== DATASET RECORDS
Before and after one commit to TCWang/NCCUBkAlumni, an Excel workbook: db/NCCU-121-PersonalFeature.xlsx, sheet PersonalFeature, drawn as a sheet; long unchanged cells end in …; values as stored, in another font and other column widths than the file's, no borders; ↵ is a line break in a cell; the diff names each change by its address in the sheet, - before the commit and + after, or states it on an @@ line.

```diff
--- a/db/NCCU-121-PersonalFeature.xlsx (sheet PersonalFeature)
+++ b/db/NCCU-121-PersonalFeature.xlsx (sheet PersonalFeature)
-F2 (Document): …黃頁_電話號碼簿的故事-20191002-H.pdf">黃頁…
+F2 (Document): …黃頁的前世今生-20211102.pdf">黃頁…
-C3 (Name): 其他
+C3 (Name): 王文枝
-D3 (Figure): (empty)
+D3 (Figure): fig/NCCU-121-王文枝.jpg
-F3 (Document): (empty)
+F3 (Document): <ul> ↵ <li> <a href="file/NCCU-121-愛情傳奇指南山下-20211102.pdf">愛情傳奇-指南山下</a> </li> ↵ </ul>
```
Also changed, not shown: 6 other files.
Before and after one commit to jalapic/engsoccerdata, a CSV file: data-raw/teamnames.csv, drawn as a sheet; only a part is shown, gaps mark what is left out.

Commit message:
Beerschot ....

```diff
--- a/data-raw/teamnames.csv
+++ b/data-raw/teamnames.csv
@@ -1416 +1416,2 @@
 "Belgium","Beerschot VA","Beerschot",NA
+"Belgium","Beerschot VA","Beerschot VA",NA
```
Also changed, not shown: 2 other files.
====
WHAT YOU NEED TO DO:
Which lines in the records above contain the word "Document"? Return each of them.

FINISHED EXERCISE:
-F2 (Document): …黃頁_電話號碼簿的故事-20191002-H.pdf">黃頁…
+F2 (Document): …黃頁的前世今生-20211102.pdf">黃頁…
-F3 (Document): (empty)
+F3 (Document): <ul> ↵ <li> <a href="file/NCCU-121-愛情傳奇指南山下-20211102.pdf">愛情傳奇-指南山下</a> </li> ↵ </ul>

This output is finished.